What is a video encoder?
Video encoders, also known as video servers, enable an existing analog CCTV video surveillance system to be integrated with a network video system. Video encoders play a significant role in installations where many analog cameras are to be maintained.
A video encoder makes it possible for an analog CCTV system to migrate to a network video system. It enables users to gain the benefits of network video without having to discard existing analog equipment such as analog CCTV cameras and coaxial cabling.
A video encoder connects to an analog video camera via a coaxial cable and converts analog video signals into digital video streams that are then sent over a wired or wireless IP-based network (e.g., LAN, WLAN or Internet). To view and/or record the digital video, computer monitors and PCs can be used instead of DVRs or VCRs and analog monitors.
By using video encoders, analog video cameras of all types, such as fixed, indoor/outdoor, dome, pan/tilt/zoom, and specialty cameras such as highly sensitive thermal cameras and microscope cameras can be remotely accessed and controlled over an IP network.
A video encoder also offers other benefits such as event management and intelligent video functionalities, as well as advanced security measures.

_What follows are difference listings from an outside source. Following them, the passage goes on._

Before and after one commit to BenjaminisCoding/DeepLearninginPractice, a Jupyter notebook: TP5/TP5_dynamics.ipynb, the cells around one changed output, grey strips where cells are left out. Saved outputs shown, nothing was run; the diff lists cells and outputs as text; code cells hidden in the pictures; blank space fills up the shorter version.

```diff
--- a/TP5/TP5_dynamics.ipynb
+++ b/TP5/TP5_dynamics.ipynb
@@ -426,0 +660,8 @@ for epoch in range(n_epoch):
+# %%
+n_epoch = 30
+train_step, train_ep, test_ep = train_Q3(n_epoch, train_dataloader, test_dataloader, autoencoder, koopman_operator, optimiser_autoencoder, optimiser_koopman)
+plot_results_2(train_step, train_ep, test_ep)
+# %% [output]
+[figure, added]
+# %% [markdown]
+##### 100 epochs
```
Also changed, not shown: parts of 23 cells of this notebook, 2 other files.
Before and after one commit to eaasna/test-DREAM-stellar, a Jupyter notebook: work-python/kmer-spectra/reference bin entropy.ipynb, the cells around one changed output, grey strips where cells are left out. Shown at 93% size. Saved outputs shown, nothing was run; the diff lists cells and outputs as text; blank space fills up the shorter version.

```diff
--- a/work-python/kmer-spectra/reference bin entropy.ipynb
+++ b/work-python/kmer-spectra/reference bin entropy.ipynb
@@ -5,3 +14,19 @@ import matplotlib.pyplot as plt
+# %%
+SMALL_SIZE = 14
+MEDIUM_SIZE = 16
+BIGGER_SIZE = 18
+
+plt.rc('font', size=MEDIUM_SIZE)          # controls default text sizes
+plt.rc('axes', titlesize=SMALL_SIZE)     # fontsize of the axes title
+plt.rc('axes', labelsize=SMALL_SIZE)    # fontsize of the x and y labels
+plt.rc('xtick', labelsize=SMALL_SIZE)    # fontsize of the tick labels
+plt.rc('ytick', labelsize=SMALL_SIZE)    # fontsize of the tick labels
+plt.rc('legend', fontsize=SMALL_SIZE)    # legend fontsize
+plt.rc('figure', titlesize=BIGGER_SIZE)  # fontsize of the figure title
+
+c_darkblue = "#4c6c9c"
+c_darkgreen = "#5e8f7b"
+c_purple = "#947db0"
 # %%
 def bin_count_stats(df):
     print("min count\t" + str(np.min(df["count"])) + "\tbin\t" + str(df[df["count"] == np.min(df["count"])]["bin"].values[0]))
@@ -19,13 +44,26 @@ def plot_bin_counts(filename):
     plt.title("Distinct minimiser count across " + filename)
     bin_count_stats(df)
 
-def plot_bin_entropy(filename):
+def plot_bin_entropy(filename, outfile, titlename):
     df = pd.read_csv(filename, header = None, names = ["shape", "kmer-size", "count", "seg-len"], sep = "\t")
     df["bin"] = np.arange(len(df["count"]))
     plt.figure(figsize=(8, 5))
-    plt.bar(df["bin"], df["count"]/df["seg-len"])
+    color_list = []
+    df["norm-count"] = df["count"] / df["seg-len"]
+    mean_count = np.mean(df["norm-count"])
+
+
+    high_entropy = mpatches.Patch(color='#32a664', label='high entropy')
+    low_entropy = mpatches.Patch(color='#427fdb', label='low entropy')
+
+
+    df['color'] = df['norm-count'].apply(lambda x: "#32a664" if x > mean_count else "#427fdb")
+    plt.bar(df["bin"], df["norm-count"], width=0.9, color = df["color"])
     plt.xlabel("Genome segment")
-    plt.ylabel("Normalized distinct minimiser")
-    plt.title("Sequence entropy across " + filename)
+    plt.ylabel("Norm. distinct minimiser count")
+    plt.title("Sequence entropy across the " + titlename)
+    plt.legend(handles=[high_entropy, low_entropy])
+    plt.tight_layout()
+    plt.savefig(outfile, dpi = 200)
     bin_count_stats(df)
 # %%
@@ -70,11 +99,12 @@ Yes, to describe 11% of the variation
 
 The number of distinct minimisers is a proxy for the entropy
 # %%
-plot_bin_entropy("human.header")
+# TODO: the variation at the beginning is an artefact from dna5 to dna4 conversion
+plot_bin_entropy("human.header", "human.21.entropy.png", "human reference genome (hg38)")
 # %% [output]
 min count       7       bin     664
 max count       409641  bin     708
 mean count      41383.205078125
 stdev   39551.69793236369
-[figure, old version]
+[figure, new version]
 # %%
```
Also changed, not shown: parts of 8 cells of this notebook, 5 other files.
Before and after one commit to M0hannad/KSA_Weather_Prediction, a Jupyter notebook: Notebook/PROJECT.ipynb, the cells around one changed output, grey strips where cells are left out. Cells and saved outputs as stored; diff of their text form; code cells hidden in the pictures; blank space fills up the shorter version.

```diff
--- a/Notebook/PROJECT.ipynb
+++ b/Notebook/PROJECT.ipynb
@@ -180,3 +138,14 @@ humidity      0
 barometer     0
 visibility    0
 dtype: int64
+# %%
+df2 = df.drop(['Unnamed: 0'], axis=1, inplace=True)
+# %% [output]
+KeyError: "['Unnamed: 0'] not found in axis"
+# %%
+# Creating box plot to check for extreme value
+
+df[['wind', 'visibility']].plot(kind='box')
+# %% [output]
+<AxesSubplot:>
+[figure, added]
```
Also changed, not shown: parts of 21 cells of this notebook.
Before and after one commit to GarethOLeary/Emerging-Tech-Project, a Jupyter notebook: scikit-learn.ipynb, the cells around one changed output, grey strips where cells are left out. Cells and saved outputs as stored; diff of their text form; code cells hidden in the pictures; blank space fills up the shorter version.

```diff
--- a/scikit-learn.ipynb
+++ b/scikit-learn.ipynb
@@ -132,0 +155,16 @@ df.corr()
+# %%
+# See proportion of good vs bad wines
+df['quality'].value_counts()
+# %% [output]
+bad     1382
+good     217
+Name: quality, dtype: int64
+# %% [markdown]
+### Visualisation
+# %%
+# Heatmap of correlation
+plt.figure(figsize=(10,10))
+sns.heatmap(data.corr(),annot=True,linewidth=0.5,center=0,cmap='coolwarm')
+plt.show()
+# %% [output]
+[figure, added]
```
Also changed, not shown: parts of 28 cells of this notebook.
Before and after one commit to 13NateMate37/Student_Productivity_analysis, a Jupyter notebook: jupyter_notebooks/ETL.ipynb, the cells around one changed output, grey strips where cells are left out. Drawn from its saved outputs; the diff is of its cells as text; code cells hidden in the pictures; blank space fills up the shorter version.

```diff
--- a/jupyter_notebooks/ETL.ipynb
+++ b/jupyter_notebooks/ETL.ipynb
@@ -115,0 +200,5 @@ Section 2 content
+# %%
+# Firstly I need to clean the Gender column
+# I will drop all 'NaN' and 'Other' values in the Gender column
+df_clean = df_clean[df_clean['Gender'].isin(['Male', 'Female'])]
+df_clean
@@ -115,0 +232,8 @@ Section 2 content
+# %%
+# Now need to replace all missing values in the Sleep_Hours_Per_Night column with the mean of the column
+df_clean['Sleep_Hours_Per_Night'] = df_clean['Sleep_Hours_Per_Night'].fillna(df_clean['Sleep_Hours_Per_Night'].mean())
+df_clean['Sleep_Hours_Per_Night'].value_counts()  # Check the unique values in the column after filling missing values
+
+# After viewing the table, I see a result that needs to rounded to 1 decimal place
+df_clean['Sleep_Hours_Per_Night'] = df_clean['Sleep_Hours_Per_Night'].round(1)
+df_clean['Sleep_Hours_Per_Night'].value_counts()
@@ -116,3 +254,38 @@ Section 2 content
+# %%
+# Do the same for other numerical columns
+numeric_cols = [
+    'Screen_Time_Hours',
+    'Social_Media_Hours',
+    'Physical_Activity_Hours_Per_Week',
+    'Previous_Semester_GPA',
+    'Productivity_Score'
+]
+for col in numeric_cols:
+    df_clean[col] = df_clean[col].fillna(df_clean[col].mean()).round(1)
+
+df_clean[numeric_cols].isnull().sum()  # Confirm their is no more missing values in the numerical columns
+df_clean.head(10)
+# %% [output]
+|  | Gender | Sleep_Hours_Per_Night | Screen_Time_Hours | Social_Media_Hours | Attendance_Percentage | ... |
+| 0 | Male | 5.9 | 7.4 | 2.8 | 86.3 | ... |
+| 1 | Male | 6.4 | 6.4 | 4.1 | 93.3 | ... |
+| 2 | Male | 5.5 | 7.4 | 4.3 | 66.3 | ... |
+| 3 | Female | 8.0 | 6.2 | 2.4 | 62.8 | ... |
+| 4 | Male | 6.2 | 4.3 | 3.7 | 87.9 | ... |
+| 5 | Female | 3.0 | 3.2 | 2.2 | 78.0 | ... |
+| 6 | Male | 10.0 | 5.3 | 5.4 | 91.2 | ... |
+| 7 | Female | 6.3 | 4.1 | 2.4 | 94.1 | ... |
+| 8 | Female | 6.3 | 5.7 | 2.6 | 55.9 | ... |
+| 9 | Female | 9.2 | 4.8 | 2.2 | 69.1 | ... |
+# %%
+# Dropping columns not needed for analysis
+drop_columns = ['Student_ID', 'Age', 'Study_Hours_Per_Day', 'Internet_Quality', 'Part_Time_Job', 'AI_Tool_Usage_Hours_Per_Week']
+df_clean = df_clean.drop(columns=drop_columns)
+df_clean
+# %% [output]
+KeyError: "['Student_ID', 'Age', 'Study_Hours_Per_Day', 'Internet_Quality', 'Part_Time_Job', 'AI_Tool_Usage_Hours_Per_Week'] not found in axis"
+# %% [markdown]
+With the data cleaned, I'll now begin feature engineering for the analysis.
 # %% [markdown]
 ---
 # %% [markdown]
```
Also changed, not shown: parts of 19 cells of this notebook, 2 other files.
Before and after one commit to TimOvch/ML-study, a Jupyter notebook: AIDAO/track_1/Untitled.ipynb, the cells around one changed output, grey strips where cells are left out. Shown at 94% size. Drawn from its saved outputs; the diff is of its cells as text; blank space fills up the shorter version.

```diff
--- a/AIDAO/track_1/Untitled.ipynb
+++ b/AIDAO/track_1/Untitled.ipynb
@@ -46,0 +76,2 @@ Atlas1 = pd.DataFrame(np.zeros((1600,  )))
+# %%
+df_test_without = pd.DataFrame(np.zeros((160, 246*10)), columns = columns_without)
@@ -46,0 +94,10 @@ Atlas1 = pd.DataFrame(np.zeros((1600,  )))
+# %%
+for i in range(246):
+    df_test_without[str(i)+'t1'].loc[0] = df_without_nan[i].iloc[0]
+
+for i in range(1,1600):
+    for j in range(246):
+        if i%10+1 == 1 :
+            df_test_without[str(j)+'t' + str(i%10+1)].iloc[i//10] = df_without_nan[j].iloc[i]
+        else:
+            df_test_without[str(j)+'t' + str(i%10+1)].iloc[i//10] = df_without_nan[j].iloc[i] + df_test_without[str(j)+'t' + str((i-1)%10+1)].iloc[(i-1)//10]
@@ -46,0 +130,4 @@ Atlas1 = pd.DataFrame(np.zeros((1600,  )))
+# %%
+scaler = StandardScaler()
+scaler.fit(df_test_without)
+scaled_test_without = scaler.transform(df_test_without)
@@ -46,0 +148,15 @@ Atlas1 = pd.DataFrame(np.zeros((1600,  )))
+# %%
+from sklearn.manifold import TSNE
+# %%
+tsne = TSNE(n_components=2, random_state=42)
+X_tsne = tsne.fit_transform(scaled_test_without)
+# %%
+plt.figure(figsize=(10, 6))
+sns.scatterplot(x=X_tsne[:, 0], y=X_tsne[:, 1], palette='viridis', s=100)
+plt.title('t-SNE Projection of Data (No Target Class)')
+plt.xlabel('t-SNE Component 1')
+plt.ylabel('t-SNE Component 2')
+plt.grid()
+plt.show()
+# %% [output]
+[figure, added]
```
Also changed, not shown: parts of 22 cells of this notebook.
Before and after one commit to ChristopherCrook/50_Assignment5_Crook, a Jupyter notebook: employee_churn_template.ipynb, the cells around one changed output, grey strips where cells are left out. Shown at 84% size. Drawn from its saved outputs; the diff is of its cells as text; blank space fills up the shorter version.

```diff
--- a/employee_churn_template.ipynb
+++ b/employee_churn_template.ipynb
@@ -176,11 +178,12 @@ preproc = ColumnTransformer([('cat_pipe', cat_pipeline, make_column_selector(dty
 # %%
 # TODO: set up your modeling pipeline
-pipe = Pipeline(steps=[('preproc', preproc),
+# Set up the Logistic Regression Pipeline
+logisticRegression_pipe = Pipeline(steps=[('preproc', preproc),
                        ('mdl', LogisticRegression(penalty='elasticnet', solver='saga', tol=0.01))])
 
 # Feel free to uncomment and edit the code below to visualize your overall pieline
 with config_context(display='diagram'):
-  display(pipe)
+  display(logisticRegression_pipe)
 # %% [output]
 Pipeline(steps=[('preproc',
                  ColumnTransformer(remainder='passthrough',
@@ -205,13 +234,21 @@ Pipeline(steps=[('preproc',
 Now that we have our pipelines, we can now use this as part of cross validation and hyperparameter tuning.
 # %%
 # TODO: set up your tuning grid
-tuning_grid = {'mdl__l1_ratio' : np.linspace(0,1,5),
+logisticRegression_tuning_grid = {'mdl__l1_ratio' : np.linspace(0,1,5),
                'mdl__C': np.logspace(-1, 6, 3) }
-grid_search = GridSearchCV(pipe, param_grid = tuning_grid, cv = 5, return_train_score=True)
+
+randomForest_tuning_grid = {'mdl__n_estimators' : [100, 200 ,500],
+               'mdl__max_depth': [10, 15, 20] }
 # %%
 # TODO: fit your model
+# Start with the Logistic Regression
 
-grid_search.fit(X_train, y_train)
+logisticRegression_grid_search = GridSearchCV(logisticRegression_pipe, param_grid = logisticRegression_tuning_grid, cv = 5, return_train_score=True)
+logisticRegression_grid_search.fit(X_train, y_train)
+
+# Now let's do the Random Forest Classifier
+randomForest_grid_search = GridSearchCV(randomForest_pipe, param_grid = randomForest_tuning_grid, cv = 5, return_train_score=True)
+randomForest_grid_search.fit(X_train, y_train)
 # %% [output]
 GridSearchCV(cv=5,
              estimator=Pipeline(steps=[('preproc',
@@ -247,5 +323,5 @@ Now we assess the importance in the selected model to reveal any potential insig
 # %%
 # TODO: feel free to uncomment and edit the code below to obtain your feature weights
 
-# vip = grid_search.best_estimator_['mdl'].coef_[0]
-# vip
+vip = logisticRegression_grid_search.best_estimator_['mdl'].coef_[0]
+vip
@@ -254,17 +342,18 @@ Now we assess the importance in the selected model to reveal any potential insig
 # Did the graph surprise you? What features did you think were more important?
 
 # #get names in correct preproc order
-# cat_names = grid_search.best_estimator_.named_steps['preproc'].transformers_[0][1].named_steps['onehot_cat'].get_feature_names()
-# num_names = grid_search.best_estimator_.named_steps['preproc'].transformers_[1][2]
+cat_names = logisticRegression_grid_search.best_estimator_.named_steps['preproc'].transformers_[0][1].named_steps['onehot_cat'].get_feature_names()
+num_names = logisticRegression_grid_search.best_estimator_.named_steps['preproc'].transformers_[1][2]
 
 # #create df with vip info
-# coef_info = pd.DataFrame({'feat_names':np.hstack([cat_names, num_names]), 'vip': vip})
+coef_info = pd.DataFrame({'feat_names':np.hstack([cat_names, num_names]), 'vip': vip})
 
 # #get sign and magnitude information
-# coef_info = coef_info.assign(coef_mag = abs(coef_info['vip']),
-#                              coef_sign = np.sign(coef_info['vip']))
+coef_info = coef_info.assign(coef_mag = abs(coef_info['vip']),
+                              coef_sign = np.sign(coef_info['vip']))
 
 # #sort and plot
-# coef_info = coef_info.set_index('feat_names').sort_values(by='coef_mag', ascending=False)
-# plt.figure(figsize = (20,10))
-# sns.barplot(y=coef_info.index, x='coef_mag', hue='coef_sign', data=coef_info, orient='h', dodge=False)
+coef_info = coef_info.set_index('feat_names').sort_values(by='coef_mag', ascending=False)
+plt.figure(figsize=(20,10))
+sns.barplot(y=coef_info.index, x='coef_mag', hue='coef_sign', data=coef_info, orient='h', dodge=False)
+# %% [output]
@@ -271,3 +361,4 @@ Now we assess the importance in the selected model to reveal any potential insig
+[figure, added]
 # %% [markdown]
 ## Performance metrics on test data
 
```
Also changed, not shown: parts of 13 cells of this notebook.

In addition, it provides scalability and ease of integration with other security systems.
A one-channel, standalone video encoder with audio, I/O (input/output) connectors for controlling external devices such as sensors and alarms, serial ports (RS-422/485) for controlling PTZ analog cameras and Ethernet connection with Power over Ethernet support.
Video encoder components and considerations
Axis video encoders offer many of the same functions that are available in network cameras. Some of the main components of a video encoder include:
- Analog video input for connecting an analog camera using a coaxial cable.
- Processor for running the video encoder’s operating system, networking and security functionalities, for encoding analog video using various compression formats and for video analysis. The processor determines the performance of a video encoder, normally measured in frames per second in the highest resolution. Advanced video encoders can provide full frame rate (30 frames per second with NTSC-based analog cameras or 25 frames per second with PAL-based analog cameras) in the highest resolution for every video channel. Axis video encoders also have auto sensing to automatically recognize if the incoming analog video signal is an NTSC or PAL standard. For more on NTSC and PAL resolutions, see NTSC and PAL resolutions.
- Memory for storing the firmware (computer program) using Flash, as well as buffering of video sequences (using RAM).
- Ethernet/Power over Ethernet port to connect to an IP network for sending and receiving data, and for powering the unit and the attached camera if Power over Ethernet is supported. For more on Power over Ethernet, see PoE.
- Serial port (RS-232/422/485) often used for controlling the pan/tilt/zoom functionality of an analog PTZ camera.
- Input/output connectors for connecting external devices; for example, sensors to detect an alarm event, and relays to activate, for instance, lights in response to an event.
- Audio in for connecting a microphone or line-in equipment and audio out for connecting to speakers.
Video encoders for professional systems should meet high demands for reliability and quality. When selecting a video encoder, other considerations include the number of supported analog channels, image quality, compression formats, resolution, frame rate and features such as pan/ tilt/zoom support, audio, event management, intelligent video, Power over Ethernet and security functionalities.
Event management and intelligent video
One of the main benefits of Axis video encoders is the ability to provide event management and intelligent video functionalities, capabilities that cannot be provided in an analog video system. Built-in intelligent video features such as multi-window video motion detection, audio detection and active tampering alarm, as well as input ports for external sensors, enable a network video surveillance system to be constantly on guard to detect an event. Once an event is detected, the system can automatically respond with actions that may include video recording, sending alerts such as e-mails and SMS, activating lights, opening/closing doors and sounding alarms.